■ WHAT YOU WILL DO
Print each entry again exactly as written, and keep the pictures out.

◆ ◆ ◆ ◆ ◆

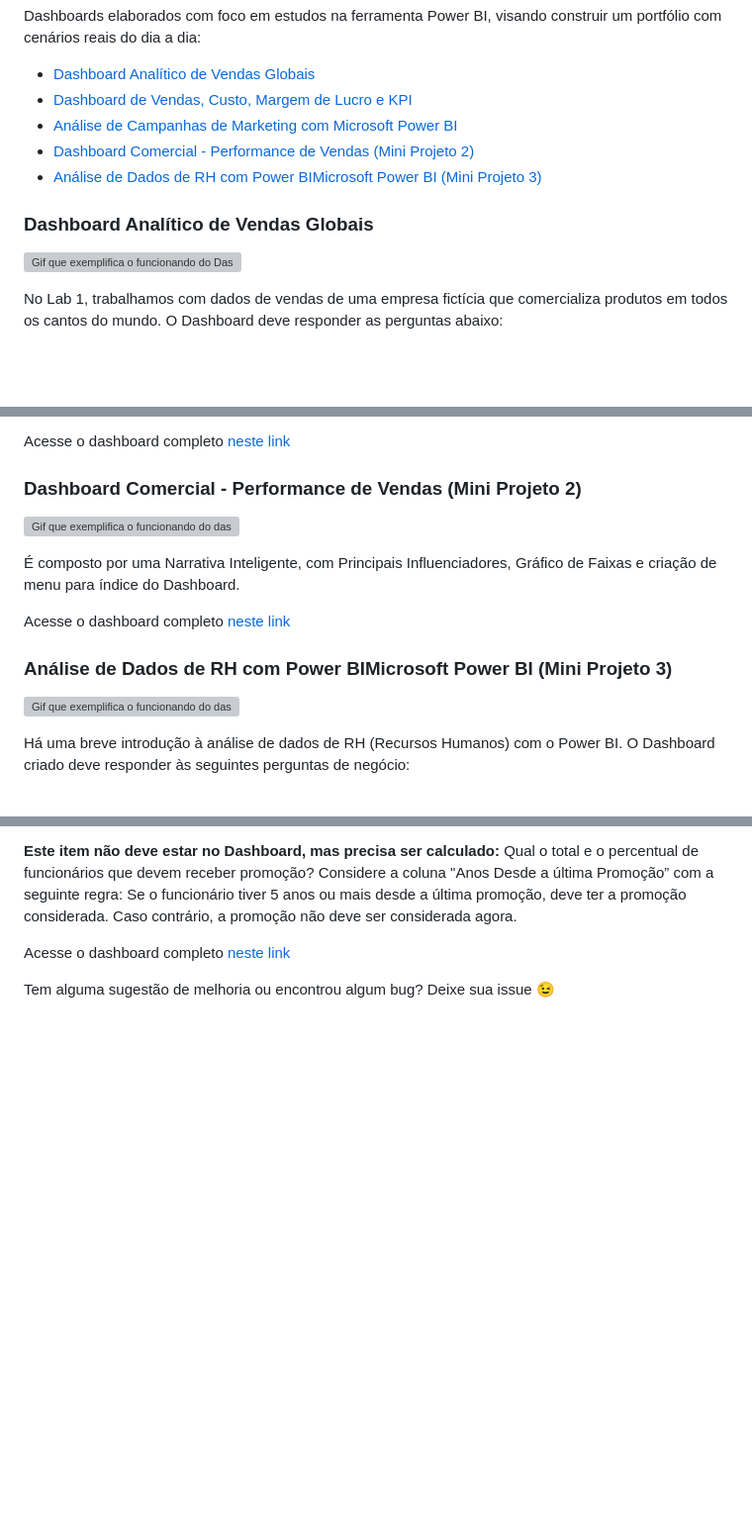
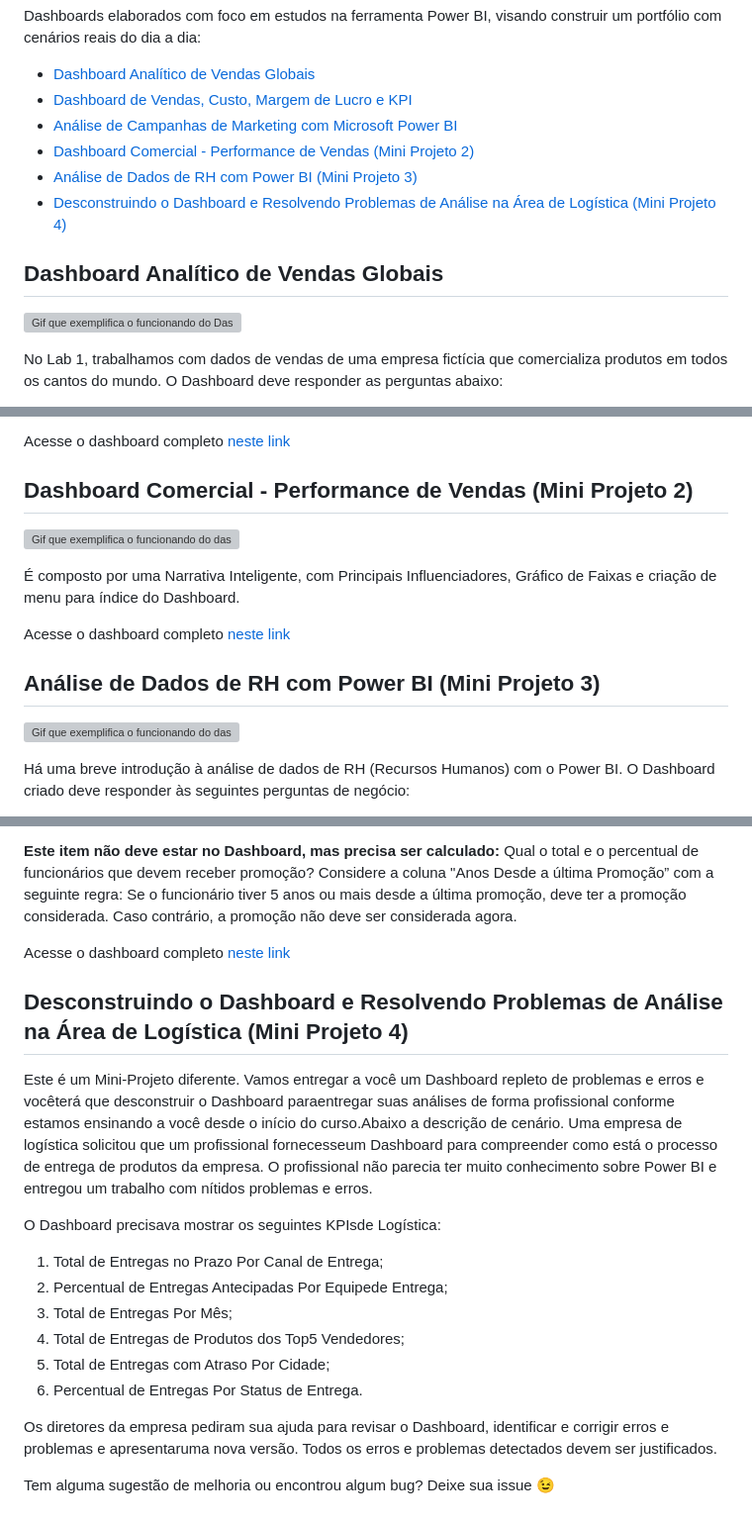
Before and after one commit to DebbieMatt/Reposit-rio-Estudo-Power-BI-, a Markdown page: README.md, 3 parts joined by grey strips. Shown at 99% size. GitHub-like rendering; blank space fills up the shorter version; grey boxes are pictures that could not be loaded.

```diff
--- a/README.md
+++ b/README.md
@@ -10,9 +10,10 @@ Dashboards elaborados com foco em estudos na ferramenta Power BI, visando constr
 - [Dashboard de Vendas, Custo, Margem de Lucro e KPI](https://github.com/DebbieMatt/Reposit-rio-Estudo-Power-BI-/blob/53ec9ce1b5808a2f60dd22462f41fe77a0902c88/CAP%2003/PBI2.pbix)
 - [Análise de Campanhas de Marketing com Microsoft Power BI]()
 - [Dashboard Comercial - Performance de Vendas (Mini Projeto 2)]()
-- [Análise de Dados de RH com Power BIMicrosoft Power BI (Mini Projeto 3)]()
+- [Análise de Dados de RH com Power BI (Mini Projeto 3)]()
+- [Desconstruindo o Dashboard e Resolvendo Problemas de Análise na Área de Logística (Mini Projeto 4)]()
 
-### Dashboard Analítico de Vendas Globais
+## Dashboard Analítico de Vendas Globais
 
 ![Gif que exemplifica o funcionando do Dashboard](https://github.com/DebbieMatt/Reposit-rio-Estudo-Power-BI-/blob/10e96f75201b52fc7bee3ce52d372cdcc1185b1d/Dashboard%201.gif)
 
@@ -59,7 +60,7 @@ São  4  Dashboards,  com mais  de  10  elementos  visuais, customizações,  fo
 
 Acesse o dashboard completo [neste link](https://tremtgovbr-my.sharepoint.com/:u:/g/personal/037513481864_tre-mt_jus_br/ESSVJyfHIU1EvasYFquhvMkB-gdZb6jj6G3K5pWy1ank9g?e=egq2V0)
 
-### Dashboard Comercial - Performance de Vendas (Mini Projeto 2)
+## Dashboard Comercial - Performance de Vendas (Mini Projeto 2)
 
 ![Gif que exemplifica o funcionando do dashboard]()
 
@@ -67,7 +68,7 @@ Acesse o dashboard completo [neste link](https://tremtgovbr-my.sharepoint.com/:u
 
 Acesse o dashboard completo [neste link](https://tremtgovbr-my.sharepoint.com/:u:/g/personal/037513481864_tre-mt_jus_br/ERRmGSzprPREs9F4tuwG7SMBm8nqp9PuG75qrFxqX2ApjA?e=v2KKjC)
 
-### Análise de Dados de RH com Power BIMicrosoft Power BI (Mini Projeto 3)
+## Análise de Dados de RH com Power BI (Mini Projeto 3)
 
 ![Gif que exemplifica o funcionando do dashboard](https://github.com/DebbieMatt/Reposit-rio-Estudo-Power-BI-/blob/3af3e5931fb701db0c6ea3ba5fa109673424ac24/proj3%20(2).gif)
 
@@ -84,6 +85,21 @@ Há  uma  breve  introdução  à  análise  de dados de  RH (Recursos Humanos)
 **Este item não deve estar no Dashboard, mas precisa ser calculado:** Qual o total e o percentual de funcionários que devem receber promoção? Considere a coluna "Anos Desde a última Promoção” com a seguinte regra: Se o funcionário tiver 5 anos ou mais desde  a última  promoção,  deve ter  a  promoção  considerada.  Caso  contrário, a promoção não deve ser considerada agora.
 
 Acesse o dashboard completo [neste link](https://tremtgovbr-my.sharepoint.com/:u:/g/personal/037513481864_tre-mt_jus_br/EXFZr0Om3otAsJsSYHOqgPgBt5KoUzQAofJ1K4wv471ACA?email=debora.cerqueira%40tre-mt.jus.br&e=qpBbz3)
+
+## Desconstruindo o Dashboard e Resolvendo Problemas de Análise na Área de Logística (Mini Projeto 4)
+
+Este é  um Mini-Projeto diferente.  Vamos  entregar  a  você  um  Dashboard  repleto  de problemas e erros e vocêterá que desconstruir o Dashboard paraentregar suas análises de forma profissional conforme estamos ensinando a você desde o início do curso.Abaixo a descrição de cenário. Uma empresa de logística solicitou que um profissional fornecesseum Dashboard para compreender como está o processo de entrega de produtos da empresa. O profissional não parecia ter muito conhecimento sobre Power BI e entregou um trabalho com nítidos problemas e erros.
+
+O Dashboard precisava mostrar os seguintes KPIsde Logística:
+1. Total de Entregas no Prazo Por Canal de Entrega;
+2. Percentual de Entregas Antecipadas Por Equipede Entrega;
+3. Total de Entregas Por Mês;
+4. Total de Entregas de Produtos dos Top5 Vendedores;
+5. Total de Entregas com Atraso Por Cidade;
+6. Percentual de Entregas Por Status de Entrega.
+
+Os diretores da empresa pediram sua ajuda para revisar o Dashboard, identificar e corrigir erros e problemas e apresentaruma nova versão. Todos os erros e problemas detectados devem ser justificados.
+
 <!--
  -->
 
```
Also changed, not shown: other parts of README.md (+2 -2 lines).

◆ ◆ ◆ ◆ ◆

■ RESPONSE BOX
Before and after one commit to DebbieMatt/Reposit-rio-Estudo-Power-BI-, a Markdown page: README.md, 3 parts joined by grey strips. Shown at 99% size. GitHub-like rendering; blank space fills up the shorter version; grey boxes are pictures that could not be loaded.

```diff
--- a/README.md
+++ b/README.md
@@ -10,9 +10,10 @@ Dashboards elaborados com foco em estudos na ferramenta Power BI, visando constr
 - [Dashboard de Vendas, Custo, Margem de Lucro e KPI](https://github.com/DebbieMatt/Reposit-rio-Estudo-Power-BI-/blob/53ec9ce1b5808a2f60dd22462f41fe77a0902c88/CAP%2003/PBI2.pbix)
 - [Análise de Campanhas de Marketing com Microsoft Power BI]()
 - [Dashboard Comercial - Performance de Vendas (Mini Projeto 2)]()
-- [Análise de Dados de RH com Power BIMicrosoft Power BI (Mini Projeto 3)]()
+- [Análise de Dados de RH com Power BI (Mini Projeto 3)]()
+- [Desconstruindo o Dashboard e Resolvendo Problemas de Análise na Área de Logística (Mini Projeto 4)]()
 
-### Dashboard Analítico de Vendas Globais
+## Dashboard Analítico de Vendas Globais
 
 ![Gif que exemplifica o funcionando do Dashboard](https://github.com/DebbieMatt/Reposit-rio-Estudo-Power-BI-/blob/10e96f75201b52fc7bee3ce52d372cdcc1185b1d/Dashboard%201.gif)
 
@@ -59,7 +60,7 @@ São  4  Dashboards,  com mais  de  10  elementos  visuais, customizações,  fo
 
 Acesse o dashboard completo [neste link](https://tremtgovbr-my.sharepoint.com/:u:/g/personal/037513481864_tre-mt_jus_br/ESSVJyfHIU1EvasYFquhvMkB-gdZb6jj6G3K5pWy1ank9g?e=egq2V0)
 
-### Dashboard Comercial - Performance de Vendas (Mini Projeto 2)
+## Dashboard Comercial - Performance de Vendas (Mini Projeto 2)
 
 ![Gif que exemplifica o funcionando do dashboard]()
 
@@ -67,7 +68,7 @@ Acesse o dashboard completo [neste link](https://tremtgovbr-my.sharepoint.com/:u
 
 Acesse o dashboard completo [neste link](https://tremtgovbr-my.sharepoint.com/:u:/g/personal/037513481864_tre-mt_jus_br/ERRmGSzprPREs9F4tuwG7SMBm8nqp9PuG75qrFxqX2ApjA?e=v2KKjC)
 
-### Análise de Dados de RH com Power BIMicrosoft Power BI (Mini Projeto 3)
+## Análise de Dados de RH com Power BI (Mini Projeto 3)
 
 ![Gif que exemplifica o funcionando do dashboard](https://github.com/DebbieMatt/Reposit-rio-Estudo-Power-BI-/blob/3af3e5931fb701db0c6ea3ba5fa109673424ac24/proj3%20(2).gif)
 
@@ -84,6 +85,21 @@ Há  uma  breve  introdução  à  análise  de dados de  RH (Recursos Humanos)
 **Este item não deve estar no Dashboard, mas precisa ser calculado:** Qual o total e o percentual de funcionários que devem receber promoção? Considere a coluna "Anos Desde a última Promoção” com a seguinte regra: Se o funcionário tiver 5 anos ou mais desde  a última  promoção,  deve ter  a  promoção  considerada.  Caso  contrário, a promoção não deve ser considerada agora.
 
 Acesse o dashboard completo [neste link](https://tremtgovbr-my.sharepoint.com/:u:/g/personal/037513481864_tre-mt_jus_br/EXFZr0Om3otAsJsSYHOqgPgBt5KoUzQAofJ1K4wv471ACA?email=debora.cerqueira%40tre-mt.jus.br&e=qpBbz3)
+
+## Desconstruindo o Dashboard e Resolvendo Problemas de Análise na Área de Logística (Mini Projeto 4)
+
+Este é  um Mini-Projeto diferente.  Vamos  entregar  a  você  um  Dashboard  repleto  de problemas e erros e vocêterá que desconstruir o Dashboard paraentregar suas análises de forma profissional conforme estamos ensinando a você desde o início do curso.Abaixo a descrição de cenário. Uma empresa de logística solicitou que um profissional fornecesseum Dashboard para compreender como está o processo de entrega de produtos da empresa. O profissional não parecia ter muito conhecimento sobre Power BI e entregou um trabalho com nítidos problemas e erros.
+
+O Dashboard precisava mostrar os seguintes KPIsde Logística:
+1. Total de Entregas no Prazo Por Canal de Entrega;
+2. Percentual de Entregas Antecipadas Por Equipede Entrega;
+3. Total de Entregas Por Mês;
+4. Total de Entregas de Produtos dos Top5 Vendedores;
+5. Total de Entregas com Atraso Por Cidade;
+6. Percentual de Entregas Por Status de Entrega.
+
+Os diretores da empresa pediram sua ajuda para revisar o Dashboard, identificar e corrigir erros e problemas e apresentaruma nova versão. Todos os erros e problemas detectados devem ser justificados.
+
 <!--
  -->
 
```
Also changed, not shown: other parts of README.md (+2 -2 lines).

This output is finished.